▸ Work required
Check every line of the data below for the word "import". Copy the ones that have it.

*** Begin section ***

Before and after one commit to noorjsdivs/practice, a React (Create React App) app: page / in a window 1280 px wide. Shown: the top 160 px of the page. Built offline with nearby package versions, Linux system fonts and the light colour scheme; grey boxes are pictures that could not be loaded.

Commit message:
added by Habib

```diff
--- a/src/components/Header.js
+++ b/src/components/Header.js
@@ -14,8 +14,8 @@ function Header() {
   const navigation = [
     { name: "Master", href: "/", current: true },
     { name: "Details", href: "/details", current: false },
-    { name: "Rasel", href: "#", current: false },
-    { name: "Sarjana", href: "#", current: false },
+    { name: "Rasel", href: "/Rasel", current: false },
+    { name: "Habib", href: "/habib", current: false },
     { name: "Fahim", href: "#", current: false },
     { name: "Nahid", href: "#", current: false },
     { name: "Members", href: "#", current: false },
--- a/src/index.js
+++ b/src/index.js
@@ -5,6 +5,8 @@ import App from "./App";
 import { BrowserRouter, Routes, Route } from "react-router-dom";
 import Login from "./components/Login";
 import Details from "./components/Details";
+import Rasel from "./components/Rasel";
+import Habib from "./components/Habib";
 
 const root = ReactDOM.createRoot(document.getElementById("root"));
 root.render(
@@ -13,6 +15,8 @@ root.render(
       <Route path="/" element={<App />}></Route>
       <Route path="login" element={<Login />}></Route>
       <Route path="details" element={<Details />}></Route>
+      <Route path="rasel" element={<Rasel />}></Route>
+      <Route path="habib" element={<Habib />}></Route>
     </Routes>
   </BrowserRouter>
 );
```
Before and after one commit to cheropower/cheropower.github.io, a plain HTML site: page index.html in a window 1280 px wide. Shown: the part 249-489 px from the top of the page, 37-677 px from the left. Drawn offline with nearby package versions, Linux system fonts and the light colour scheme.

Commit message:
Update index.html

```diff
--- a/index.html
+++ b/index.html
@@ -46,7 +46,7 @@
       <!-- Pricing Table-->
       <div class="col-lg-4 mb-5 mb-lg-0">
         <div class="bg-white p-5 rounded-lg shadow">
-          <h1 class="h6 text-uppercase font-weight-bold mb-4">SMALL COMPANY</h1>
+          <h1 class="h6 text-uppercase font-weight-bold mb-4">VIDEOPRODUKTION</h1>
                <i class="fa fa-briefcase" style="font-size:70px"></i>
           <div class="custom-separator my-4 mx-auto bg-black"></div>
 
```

*** End section ***

▸ Answer to this task
@@ -5,6 +5,8 @@ import App from "./App";
 import { BrowserRouter, Routes, Route } from "react-router-dom";
 import Login from "./components/Login";
 import Details from "./components/Details";
+import Rasel from "./components/Rasel";
+import Habib from "./components/Habib";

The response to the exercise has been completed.